The process of content creation will not change just because likes and dislikes aren't visible. I don't think people will stop using the apps if it reminds them to take a break. The algorithm is addictive, so people will still watch. For brands and creators, nothing will change. In fact, they might make matters worse if they try to capitalize on the attention people are giving them. If people are just going to spend an hour or two on the app, everybody will try their best to get their audience to watch their content first. This will lead to a whole new battle.

Yashvi Bagga, Entertainment Content Creator:
YouTube was the only platform that promoted constructive criticism in a way, constructive because nobody could type in a bully comment or abuse you but just dislike as a means of disagreement with your viewpoint over a video. But now after the dislike is removed, it will ignite the audience with hate to go down to the comments and type in something that’ll be way more harassing than a mere dislike. While this initiative may be to help and protect the content creators from targeted harassment but many do realize that this is one step ahead of the hate haters that would spread. People who want to hate will look for worse ways hereafter! COMMENT SECTION, INSTAGRAM ACCOUNT (DMS, Instagram comments), some might even mail them hate which is going to be way more specific and targeted! And as we know comments are a better way of engagement over likes the videos people hate will still trend.

No doubt, "Take a break" sounds like a good feature, but if one took a break from one social media, they'd switch to another! If Instagram restricted me to use its app for a while, I'd go on Twitter, YouTube, and Snapchat instead, since we've had so much exposure to all these apps throughout the whole quarantine phase! It gives us a better opportunity to explore other apps, but it can also prove to be a disadvantage for Instagram as the most popular platform!

Furthermore, if Instagram could come up with a feature that would allow you to keep the app open but display an aesthetic and pleasing section of reels or posts, it might help the user remain calmer and composed within the app. You could reduce the screen brightness to give your eyes a rest from scrolling so brightly!

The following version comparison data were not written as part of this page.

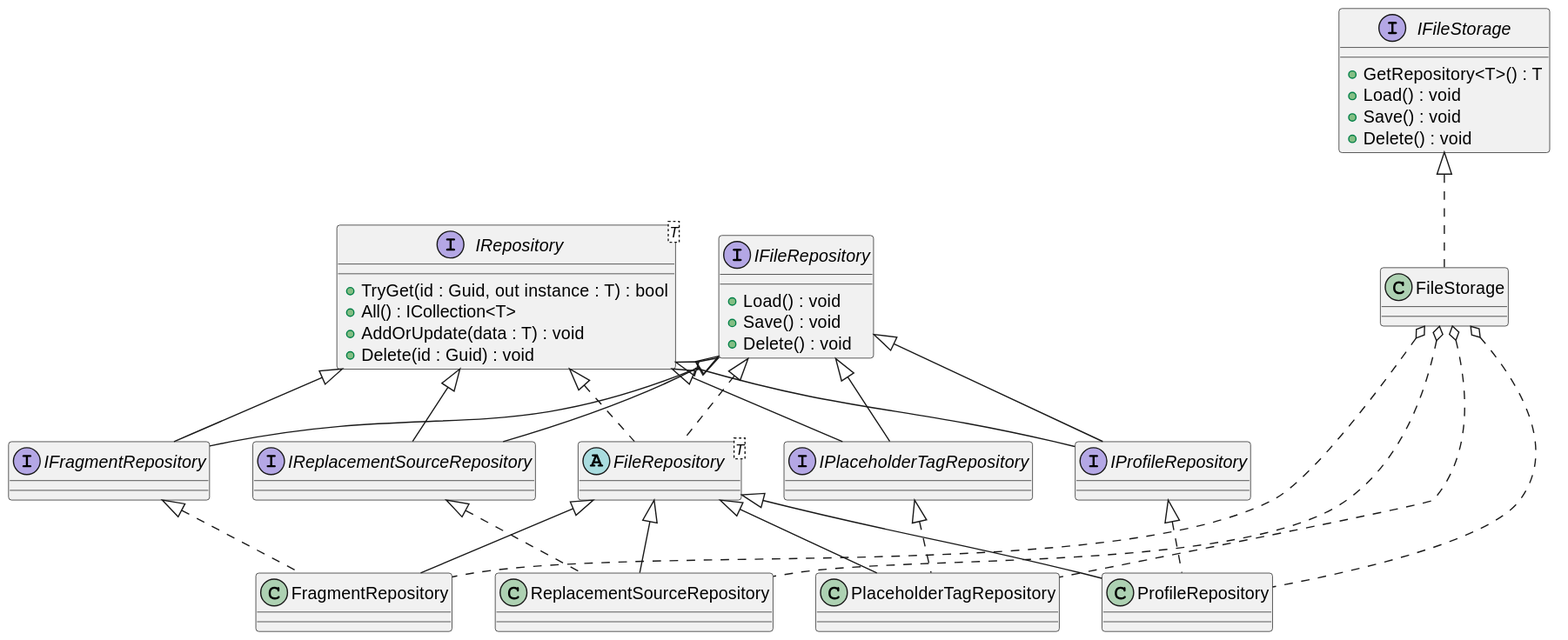
Before: docs/architecture/resources/images/storage_repository_class_diagram.svg, a diagram exported from PlantUML (skr444/tebloman). Its diagram source:
```plantuml
@startuml
interface IFileStorage {
    + GetRepository<T>() : T
    + Load() : void
    + Save() : void
    + Delete() : void
}

interface IFileRepository {
    + Load() : void
    + Save() : void
    + Delete() : void
}

interface IRepository<T> {
    + TryGet(id : Guid, out instance : T) : bool
    + All() : ICollection<T>
    + AddOrUpdate(data : T) : void
    + Delete(id : Guid) : void
}

interface IProfileRepository
interface IFragmentRepository
interface IPlaceholderTagRepository
interface IReplacementSourceRepository

abstract class FileRepository<T>
class FileStorage
class ProfileRepository
class FragmentRepository
class PlaceholderTagRepository
class ReplacementSourceRepository

IRepository <|-- IProfileRepository
IRepository <|-- IFragmentRepository
IRepository <|-- IPlaceholderTagRepository
IRepository <|-- IReplacementSourceRepository

IFileRepository <|-- IProfileRepository
IFileRepository <|-- IFragmentRepository
IFileRepository <|-- IPlaceholderTagRepository
IFileRepository <|-- IReplacementSourceRepository

IFileStorage <|.. FileStorage
IFileRepository <|.. FileRepository
IRepository <|.. FileRepository

FileRepository <|-- ProfileRepository
FileRepository <|-- FragmentRepository
FileRepository <|-- PlaceholderTagRepository
FileRepository <|-- ReplacementSourceRepository

IProfileRepository <|.. ProfileRepository
IFragmentRepository <|.. FragmentRepository
IPlaceholderTagRepository <|.. PlaceholderTagRepository
IReplacementSourceRepository <|.. ReplacementSourceRepository

FileStorage o... ProfileRepository
FileStorage o... FragmentRepository
FileStorage o... PlaceholderTagRepository
FileStorage o... ReplacementSourceRepository
@enduml
```
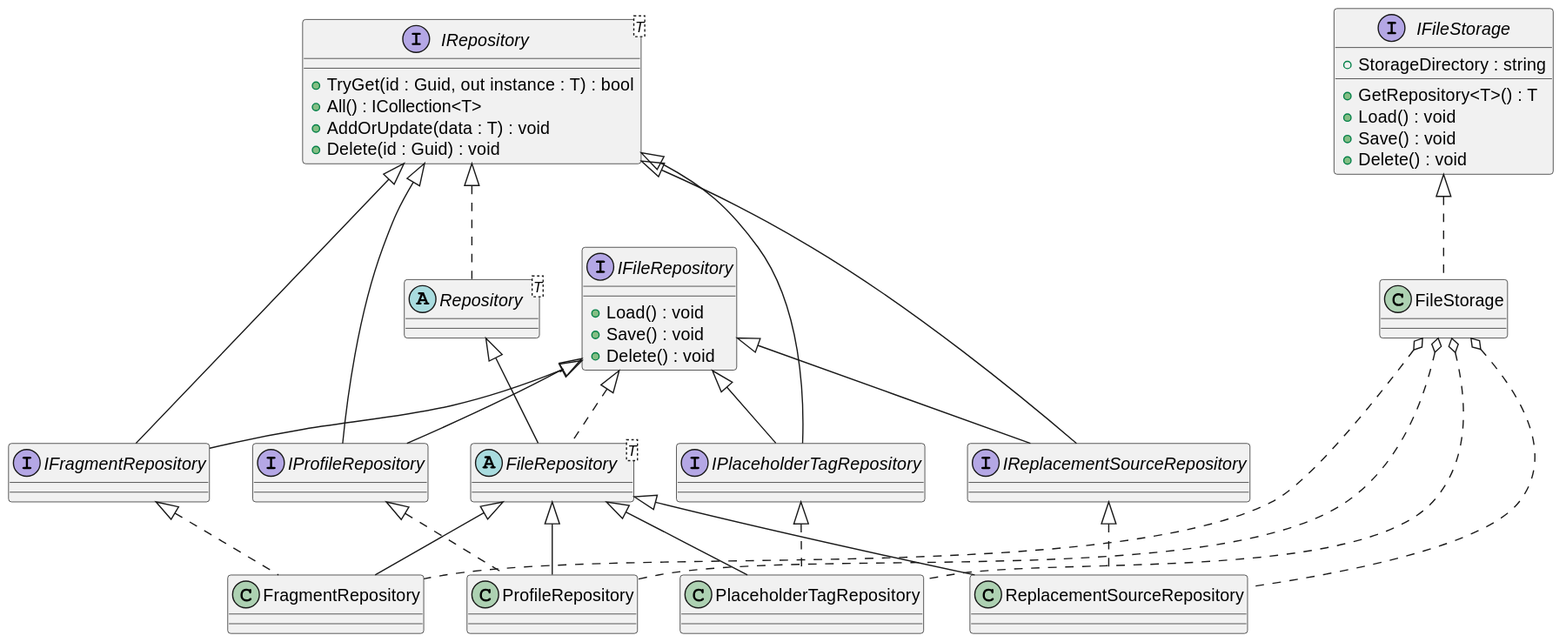
After the change.

Commit message:
docs: updated architecture document

Diff of the diagram source:
```diff
@@ -1,5 +1,6 @@
 @startuml
 interface IFileStorage {
+    + StorageDirectory : string
     + GetRepository<T>() : T
     + Load() : void
     + Save() : void
@@ -24,6 +25,7 @@
 interface IPlaceholderTagRepository
 interface IReplacementSourceRepository
 
+abstract class Repository<T>
 abstract class FileRepository<T>
 class FileStorage
 class ProfileRepository
@@ -43,7 +45,8 @@
 
 IFileStorage <|.. FileStorage
 IFileRepository <|.. FileRepository
-IRepository <|.. FileRepository
+IRepository <|.. Repository
+Repository <|-- FileRepository
 
 FileRepository <|-- ProfileRepository
 FileRepository <|-- FragmentRepository
```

Magsplay, Gaming and entertainment content creator:
Instagram has taken a nice step here, because usually when we are scrolling through stories and reels, adults or children, we just keep scrolling without realizing how much time we have spent. In the 'take a break' feature, where they suggest taking a break from social media and spending time with friends or doing productive work if you have been on the app for a certain amount of time. Social media content has been consumed like anything during this lockdown. I think it's beneficial to its users as well as content creators because we're so engrossed with engagement numbers, social media, that we don't leave time for other things in the real world. Our attention is always focused on the likes and dislikes of posts, pages, and what others are doing. This is a good initiative for the mental health of all the creators since we are constantly working 20 hours a day without even realizing that we haven't given any time to other activities as we any fixed or specific working hours to work on, on a daily basis. The fact that this is happening is good.

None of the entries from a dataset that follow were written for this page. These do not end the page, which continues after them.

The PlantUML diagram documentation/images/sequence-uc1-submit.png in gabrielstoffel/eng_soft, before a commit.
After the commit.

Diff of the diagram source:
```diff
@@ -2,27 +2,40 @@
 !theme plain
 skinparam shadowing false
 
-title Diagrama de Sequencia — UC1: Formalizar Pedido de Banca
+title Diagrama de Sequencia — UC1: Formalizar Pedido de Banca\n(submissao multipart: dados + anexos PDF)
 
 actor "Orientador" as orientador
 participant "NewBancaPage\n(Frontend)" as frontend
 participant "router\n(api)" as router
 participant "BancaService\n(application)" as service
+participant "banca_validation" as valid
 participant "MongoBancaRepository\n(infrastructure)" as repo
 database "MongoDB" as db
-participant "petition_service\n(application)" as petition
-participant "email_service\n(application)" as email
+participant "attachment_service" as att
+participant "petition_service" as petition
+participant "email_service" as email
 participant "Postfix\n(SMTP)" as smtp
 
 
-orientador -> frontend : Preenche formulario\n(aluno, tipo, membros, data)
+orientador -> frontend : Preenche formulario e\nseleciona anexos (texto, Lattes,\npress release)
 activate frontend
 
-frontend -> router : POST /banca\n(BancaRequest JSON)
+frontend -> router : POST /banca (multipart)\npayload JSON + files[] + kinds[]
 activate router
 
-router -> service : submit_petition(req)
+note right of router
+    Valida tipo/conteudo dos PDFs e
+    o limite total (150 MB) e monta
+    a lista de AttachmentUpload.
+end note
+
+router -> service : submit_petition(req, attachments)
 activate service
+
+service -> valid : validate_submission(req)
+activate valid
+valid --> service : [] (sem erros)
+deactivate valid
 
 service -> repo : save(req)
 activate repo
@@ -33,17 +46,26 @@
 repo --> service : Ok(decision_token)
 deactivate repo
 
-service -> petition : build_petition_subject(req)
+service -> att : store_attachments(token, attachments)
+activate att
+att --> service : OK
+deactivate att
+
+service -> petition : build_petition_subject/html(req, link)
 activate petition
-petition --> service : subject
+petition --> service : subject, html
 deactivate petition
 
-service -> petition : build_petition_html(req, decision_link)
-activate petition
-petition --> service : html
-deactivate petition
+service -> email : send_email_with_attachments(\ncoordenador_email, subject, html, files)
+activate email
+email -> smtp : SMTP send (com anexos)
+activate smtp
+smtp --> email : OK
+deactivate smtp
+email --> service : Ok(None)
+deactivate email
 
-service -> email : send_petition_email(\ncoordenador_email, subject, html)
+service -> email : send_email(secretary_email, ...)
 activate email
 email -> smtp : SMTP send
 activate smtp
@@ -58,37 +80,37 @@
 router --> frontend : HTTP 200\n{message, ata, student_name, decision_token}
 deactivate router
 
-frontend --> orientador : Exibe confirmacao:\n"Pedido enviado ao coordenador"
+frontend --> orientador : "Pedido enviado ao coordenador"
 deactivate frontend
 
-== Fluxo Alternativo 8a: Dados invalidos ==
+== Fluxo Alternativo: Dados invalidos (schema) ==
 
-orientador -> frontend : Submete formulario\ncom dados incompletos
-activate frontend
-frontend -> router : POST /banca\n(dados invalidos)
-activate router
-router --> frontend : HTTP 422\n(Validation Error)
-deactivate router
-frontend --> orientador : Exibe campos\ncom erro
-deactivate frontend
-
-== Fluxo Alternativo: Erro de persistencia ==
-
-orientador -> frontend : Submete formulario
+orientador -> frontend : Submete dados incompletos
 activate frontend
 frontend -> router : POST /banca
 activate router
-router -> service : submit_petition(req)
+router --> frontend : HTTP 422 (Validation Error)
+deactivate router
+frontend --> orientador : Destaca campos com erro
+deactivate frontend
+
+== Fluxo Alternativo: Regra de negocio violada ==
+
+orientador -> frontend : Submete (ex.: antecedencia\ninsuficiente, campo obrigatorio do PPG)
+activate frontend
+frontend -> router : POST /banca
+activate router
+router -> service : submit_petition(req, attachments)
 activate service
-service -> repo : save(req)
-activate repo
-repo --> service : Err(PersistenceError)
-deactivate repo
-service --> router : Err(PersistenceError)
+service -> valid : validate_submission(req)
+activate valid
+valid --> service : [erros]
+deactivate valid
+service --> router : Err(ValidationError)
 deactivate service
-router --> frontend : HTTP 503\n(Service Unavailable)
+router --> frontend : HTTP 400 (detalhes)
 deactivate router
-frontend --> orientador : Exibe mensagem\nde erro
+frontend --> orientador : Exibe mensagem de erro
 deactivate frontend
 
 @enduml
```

Our industry is geared towards entertaining people. Although buttons that display the likes and dislike give us an idea that what type of content is our audience appreciates and what they didn't like. It helps us to work on our next content accordingly. Though I feel displaying numbers on the channel can be very stressful as it may also influence other people to dislike or like. YouTube's initiative is a positive step forward. Creating videos now won't be stressful regarding the number of dislikes shown by the public.

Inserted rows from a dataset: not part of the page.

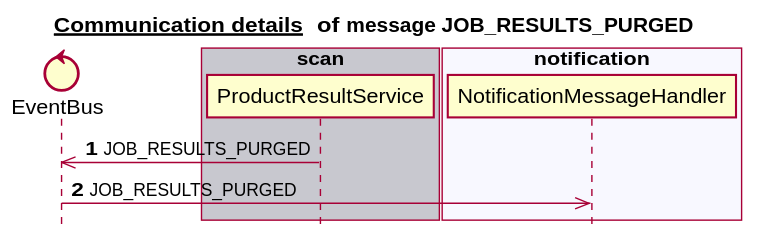
mercedes-benz/sechub keeps this PlantUML diagram as docs/latest/images/gen_domain_messaging_job_results_purged.svg. Above is the earlier version.
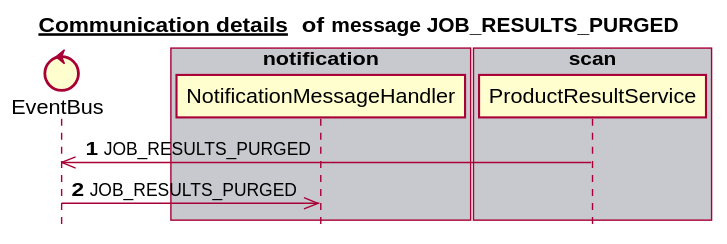
The same file after the commit.

The edit, as a diff of the source:
```diff
@@ -6,17 +6,17 @@
 
 
 control EventBus
-box "scan" #C8C8CF
-   participant ProductResultService
+box "notification" #C8C8CF
+   participant NotificationMessageHandler
 end box
 box "authorization" #F8F8FF
 end box
 box "administration" #C8C8CF
 end box
-box "notification" #F8F8FF
-   participant NotificationMessageHandler
+box "schedule" #F8F8FF
 end box
-box "schedule" #C8C8CF
+box "scan" #C8C8CF
+   participant ProductResultService
 end box
 autonumber 1
 ProductResultService ->> EventBus:JOB_RESULTS_PURGED
```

Content creator industry and influencer marketing agencies will not be affected either positively or negatively by this update. YouTube will have a positive impact on content creators mentally. The take a break feature is more aimed at the parents so they can monitor how their children use social media. Adults will do whatever they want anyway. However, these things won't have any effect monetary wise or content-wise.